Work order: Apart from the images, the entire listing below must be restated word for word.

Given data:

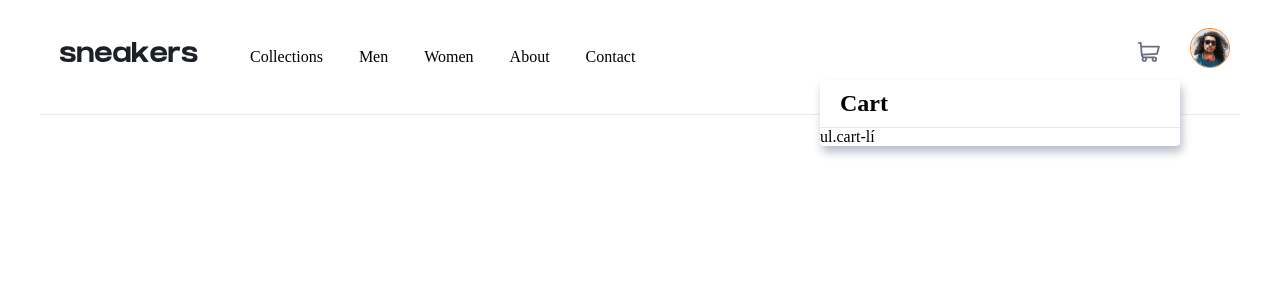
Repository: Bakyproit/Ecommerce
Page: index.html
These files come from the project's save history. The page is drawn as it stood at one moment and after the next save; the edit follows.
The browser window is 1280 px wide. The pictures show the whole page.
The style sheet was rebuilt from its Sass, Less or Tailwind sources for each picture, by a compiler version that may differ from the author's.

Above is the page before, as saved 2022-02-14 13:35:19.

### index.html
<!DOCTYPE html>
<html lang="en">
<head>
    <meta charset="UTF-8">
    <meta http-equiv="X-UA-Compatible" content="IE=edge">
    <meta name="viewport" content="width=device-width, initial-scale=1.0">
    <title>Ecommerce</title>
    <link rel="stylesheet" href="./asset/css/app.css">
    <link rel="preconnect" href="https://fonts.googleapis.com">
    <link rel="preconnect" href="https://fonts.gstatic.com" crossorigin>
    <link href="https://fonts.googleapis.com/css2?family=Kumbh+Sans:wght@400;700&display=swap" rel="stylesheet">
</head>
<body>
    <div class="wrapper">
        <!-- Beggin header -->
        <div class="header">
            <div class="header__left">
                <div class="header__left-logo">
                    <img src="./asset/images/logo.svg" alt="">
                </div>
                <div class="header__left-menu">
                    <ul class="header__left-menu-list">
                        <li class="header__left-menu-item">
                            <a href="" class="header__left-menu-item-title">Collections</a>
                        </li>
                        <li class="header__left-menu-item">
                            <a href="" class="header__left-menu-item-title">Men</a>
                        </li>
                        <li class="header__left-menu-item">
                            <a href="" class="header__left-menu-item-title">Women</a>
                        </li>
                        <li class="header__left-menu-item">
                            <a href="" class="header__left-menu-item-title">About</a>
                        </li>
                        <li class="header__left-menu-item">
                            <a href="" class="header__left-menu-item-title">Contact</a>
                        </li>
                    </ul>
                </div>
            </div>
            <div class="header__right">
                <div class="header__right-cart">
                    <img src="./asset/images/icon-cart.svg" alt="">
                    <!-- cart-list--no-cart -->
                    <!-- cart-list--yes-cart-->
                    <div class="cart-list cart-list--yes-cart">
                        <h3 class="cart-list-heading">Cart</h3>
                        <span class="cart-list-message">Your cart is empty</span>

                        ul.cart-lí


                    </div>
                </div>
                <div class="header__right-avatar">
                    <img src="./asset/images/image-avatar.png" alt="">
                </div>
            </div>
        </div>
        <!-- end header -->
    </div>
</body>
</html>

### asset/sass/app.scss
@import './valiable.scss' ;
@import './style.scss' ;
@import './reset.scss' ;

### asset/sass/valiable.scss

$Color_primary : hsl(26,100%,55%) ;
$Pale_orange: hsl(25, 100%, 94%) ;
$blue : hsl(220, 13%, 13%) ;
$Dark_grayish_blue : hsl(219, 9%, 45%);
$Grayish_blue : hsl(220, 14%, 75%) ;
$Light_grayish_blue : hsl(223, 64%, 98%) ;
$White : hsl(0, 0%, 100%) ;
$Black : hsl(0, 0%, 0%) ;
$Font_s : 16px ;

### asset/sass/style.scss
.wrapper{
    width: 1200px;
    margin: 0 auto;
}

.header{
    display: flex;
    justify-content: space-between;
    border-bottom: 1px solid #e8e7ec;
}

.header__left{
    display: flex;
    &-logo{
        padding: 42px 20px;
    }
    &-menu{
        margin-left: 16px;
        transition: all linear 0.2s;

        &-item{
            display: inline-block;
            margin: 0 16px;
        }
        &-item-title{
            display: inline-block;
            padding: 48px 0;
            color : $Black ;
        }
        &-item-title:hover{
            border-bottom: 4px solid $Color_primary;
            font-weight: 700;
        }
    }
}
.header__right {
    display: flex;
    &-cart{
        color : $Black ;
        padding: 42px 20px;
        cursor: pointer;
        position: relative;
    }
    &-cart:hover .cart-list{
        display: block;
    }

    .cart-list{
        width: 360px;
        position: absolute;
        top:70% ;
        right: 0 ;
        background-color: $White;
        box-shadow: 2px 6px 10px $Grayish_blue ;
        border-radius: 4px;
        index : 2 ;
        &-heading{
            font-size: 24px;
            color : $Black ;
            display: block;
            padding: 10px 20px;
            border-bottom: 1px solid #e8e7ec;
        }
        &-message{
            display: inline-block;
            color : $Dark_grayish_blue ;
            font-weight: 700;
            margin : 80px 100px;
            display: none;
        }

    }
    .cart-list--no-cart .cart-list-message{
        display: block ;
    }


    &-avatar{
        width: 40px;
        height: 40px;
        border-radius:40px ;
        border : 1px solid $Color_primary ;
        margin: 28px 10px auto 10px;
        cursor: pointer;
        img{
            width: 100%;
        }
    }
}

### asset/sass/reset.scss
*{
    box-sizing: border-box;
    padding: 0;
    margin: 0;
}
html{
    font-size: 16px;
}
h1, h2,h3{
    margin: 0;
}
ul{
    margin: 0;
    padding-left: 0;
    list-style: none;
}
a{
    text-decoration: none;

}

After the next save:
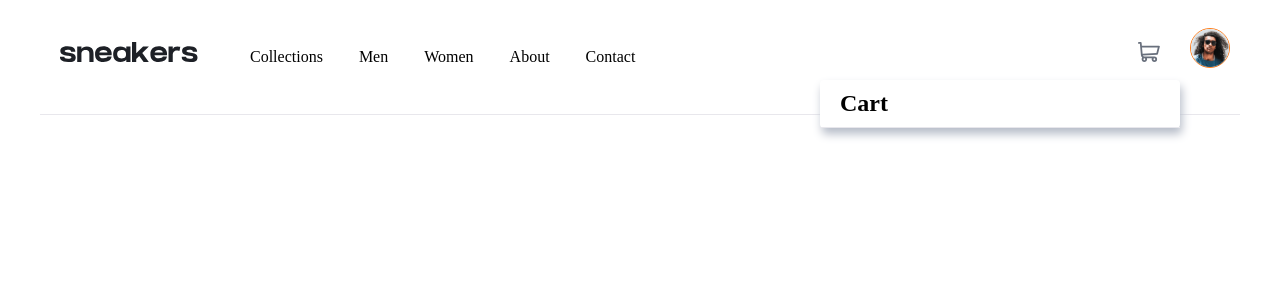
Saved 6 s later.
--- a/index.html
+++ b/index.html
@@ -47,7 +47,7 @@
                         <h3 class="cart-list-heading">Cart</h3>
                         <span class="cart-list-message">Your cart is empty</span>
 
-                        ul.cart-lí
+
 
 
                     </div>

Solution to this problem:
Repository: Bakyproit/Ecommerce
Page: index.html
These files come from the project's save history. The page is drawn as it stood at one moment and after the next save; the edit follows.
The browser window is 1280 px wide. The pictures show the whole page.
The style sheet was rebuilt from its Sass, Less or Tailwind sources for each picture, by a compiler version that may differ from the author's.

Above is the page before, as saved 2022-02-14 13:35:19.

### index.html
<!DOCTYPE html>
<html lang="en">
<head>
    <meta charset="UTF-8">
    <meta http-equiv="X-UA-Compatible" content="IE=edge">
    <meta name="viewport" content="width=device-width, initial-scale=1.0">
    <title>Ecommerce</title>
    <link rel="stylesheet" href="./asset/css/app.css">
    <link rel="preconnect" href="https://fonts.googleapis.com">
    <link rel="preconnect" href="https://fonts.gstatic.com" crossorigin>
    <link href="https://fonts.googleapis.com/css2?family=Kumbh+Sans:wght@400;700&display=swap" rel="stylesheet">
</head>
<body>
    <div class="wrapper">
        <!-- Beggin header -->
        <div class="header">
            <div class="header__left">
                <div class="header__left-logo">
                    <img src="./asset/images/logo.svg" alt="">
                </div>
                <div class="header__left-menu">
                    <ul class="header__left-menu-list">
                        <li class="header__left-menu-item">
                            <a href="" class="header__left-menu-item-title">Collections</a>
                        </li>
                        <li class="header__left-menu-item">
                            <a href="" class="header__left-menu-item-title">Men</a>
                        </li>
                        <li class="header__left-menu-item">
                            <a href="" class="header__left-menu-item-title">Women</a>
                        </li>
                        <li class="header__left-menu-item">
                            <a href="" class="header__left-menu-item-title">About</a>
                        </li>
                        <li class="header__left-menu-item">
                            <a href="" class="header__left-menu-item-title">Contact</a>
                        </li>
                    </ul>
                </div>
            </div>
            <div class="header__right">
                <div class="header__right-cart">
                    <img src="./asset/images/icon-cart.svg" alt="">
                    <!-- cart-list--no-cart -->
                    <!-- cart-list--yes-cart-->
                    <div class="cart-list cart-list--yes-cart">
                        <h3 class="cart-list-heading">Cart</h3>
                        <span class="cart-list-message">Your cart is empty</span>

                        ul.cart-lí


                    </div>
                </div>
                <div class="header__right-avatar">
                    <img src="./asset/images/image-avatar.png" alt="">
                </div>
            </div>
        </div>
        <!-- end header -->
    </div>
</body>
</html>

### asset/sass/app.scss
@import './valiable.scss' ;
@import './style.scss' ;
@import './reset.scss' ;

### asset/sass/valiable.scss

$Color_primary : hsl(26,100%,55%) ;
$Pale_orange: hsl(25, 100%, 94%) ;
$blue : hsl(220, 13%, 13%) ;
$Dark_grayish_blue : hsl(219, 9%, 45%);
$Grayish_blue : hsl(220, 14%, 75%) ;
$Light_grayish_blue : hsl(223, 64%, 98%) ;
$White : hsl(0, 0%, 100%) ;
$Black : hsl(0, 0%, 0%) ;
$Font_s : 16px ;

### asset/sass/style.scss
.wrapper{
    width: 1200px;
    margin: 0 auto;
}

.header{
    display: flex;
    justify-content: space-between;
    border-bottom: 1px solid #e8e7ec;
}

.header__left{
    display: flex;
    &-logo{
        padding: 42px 20px;
    }
    &-menu{
        margin-left: 16px;
        transition: all linear 0.2s;

        &-item{
            display: inline-block;
            margin: 0 16px;
        }
        &-item-title{
            display: inline-block;
            padding: 48px 0;
            color : $Black ;
        }
        &-item-title:hover{
            border-bottom: 4px solid $Color_primary;
            font-weight: 700;
        }
    }
}
.header__right {
    display: flex;
    &-cart{
        color : $Black ;
        padding: 42px 20px;
        cursor: pointer;
        position: relative;
    }
    &-cart:hover .cart-list{
        display: block;
    }

    .cart-list{
        width: 360px;
        position: absolute;
        top:70% ;
        right: 0 ;
        background-color: $White;
        box-shadow: 2px 6px 10px $Grayish_blue ;
        border-radius: 4px;
        index : 2 ;
        &-heading{
            font-size: 24px;
            color : $Black ;
            display: block;
            padding: 10px 20px;
            border-bottom: 1px solid #e8e7ec;
        }
        &-message{
            display: inline-block;
            color : $Dark_grayish_blue ;
            font-weight: 700;
            margin : 80px 100px;
            display: none;
        }

    }
    .cart-list--no-cart .cart-list-message{
        display: block ;
    }


    &-avatar{
        width: 40px;
        height: 40px;
        border-radius:40px ;
        border : 1px solid $Color_primary ;
        margin: 28px 10px auto 10px;
        cursor: pointer;
        img{
            width: 100%;
        }
    }
}

### asset/sass/reset.scss
*{
    box-sizing: border-box;
    padding: 0;
    margin: 0;
}
html{
    font-size: 16px;
}
h1, h2,h3{
    margin: 0;
}
ul{
    margin: 0;
    padding-left: 0;
    list-style: none;
}
a{
    text-decoration: none;

}

After the next save:
Saved 6 s later.
--- a/index.html
+++ b/index.html
@@ -47,7 +47,7 @@
                         <h3 class="cart-list-heading">Cart</h3>
                         <span class="cart-list-message">Your cart is empty</span>
 
-                        ul.cart-lí
+
 
 
                     </div>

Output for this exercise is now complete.